    Join Date
    Sep 2007
    Location
    Undisclosed
    Quote Originally Posted by devil84 View Post
    I think I'll have to try this. I usually get my own brisket and brine it for a week. Using corned beef would make it a lot easier and not force me to think a week ahead!

    I use this spice rub:
    28g fresh coarsely ground black pepper (4 Tbs)
    12g coriander (2 Tbs)
    2g mustard powder (1 tsp)
    14g brown sugar (1 Tbs)
    7g paprika (1 Tbs)
    5g garlic powder (2 tsp)
    5g onion powder (2 tsp)

    Note: I build my rubs by measuring into a bowl on a scale instead of using all the measuring spoons in the kitchen, hence the measurements in grams with volume measurements to help me gauge how much to shake into the bowl. I use whole peppercorns and whole coriander and whizz all the spices together in a spice/coffee grinder. It really makes a difference! Get the coriander pretty fine, then add the black pepper and grind it until the pepper is still fairly coarse. Freshly ground spices take this to another level.

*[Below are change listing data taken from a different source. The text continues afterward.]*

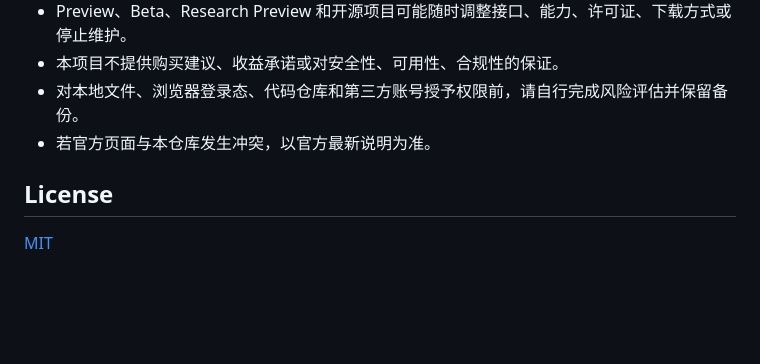
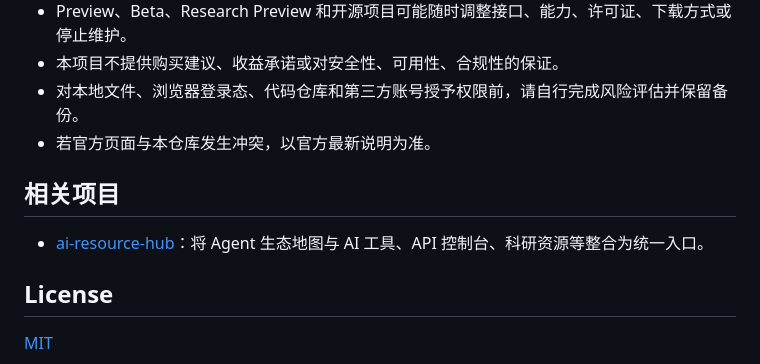
Before and after one commit to yuzhounh/ai-agent-landscape, a Markdown page: README.md, the part around the change. Rendered like a GitHub page; blank space fills up the shorter version.

Commit message:
docs: improve README navigation and consistency (#2)

```diff
--- a/README.md
+++ b/README.md
@@ -540,6 +540,10 @@ Chat 产品、基础模型 / API 和 Agent 产品是三个不同层次。Chat
 - 对本地文件、浏览器登录态、代码仓库和第三方账号授予权限前，请自行完成风险评估并保留备份。
 - 若官方页面与本仓库发生冲突，以官方最新说明为准。
 
+## 相关项目
+
+- [ai-resource-hub](https://github.com/yuzhounh/ai-resource-hub)：将 Agent 生态地图与 AI 工具、API 控制台、科研资源等整合为统一入口。
+
 ## License
 
 [MIT](LICENSE)
```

    I do a hot smoke to internal temp of 150F with hickory and apple. I usually have a nice, black bark. Then I steam it for about 3 hours. Sous vide also works pretty well, too, but steaming is the best. I got a little carried away with this particular one and left too much fat on it. I was too excited to get it into the brine, and then from the brine to the smoker.

    Attachment 12732
    If you try it with a corned beef, let me know if you taste a difference v. self-brining.

  2. #382
    Join Date
    Feb 2007
    Location
    Raleigh, NC
    Quote Originally Posted by OldPhiKap View Post
    If you try it with a corned beef, let me know if you taste a difference v. self-brining.
    I'll certainly report back!

  3. #383
    Join Date
    Feb 2007
    Location
    Santa Cruz CA
    Quote Originally Posted by devil84 View Post
    I do a hot smoke to internal temp of 150F with hickory and apple. I usually have a nice, black bark. Then I steam it for about 3 hours. Sous vide also works pretty well, too, but steaming is the best. I got a little carried away with this particular one and left too much fat on it. I was too excited to get it into the brine, and then from the brine to the smoker.

    Attachment 12732
    Thinking about steaming or sous videing mine this time. When you use the sous vide, what temp are you running?

    When I search for pastrami and sous vide, it seems most of them are cooking it in the water bath first and then smoking it, but mine are already in the smoker now.
    Last edited by BigWayne; 03-19-2021 at 07:29 PM.

  4. #384
    Join Date
    Feb 2007
    Location
    Raleigh, NC
    Quote Originally Posted by BigWayne View Post
    Thinking about steaming or sous videing mine this time. When you use the sous vide, what temp are you running?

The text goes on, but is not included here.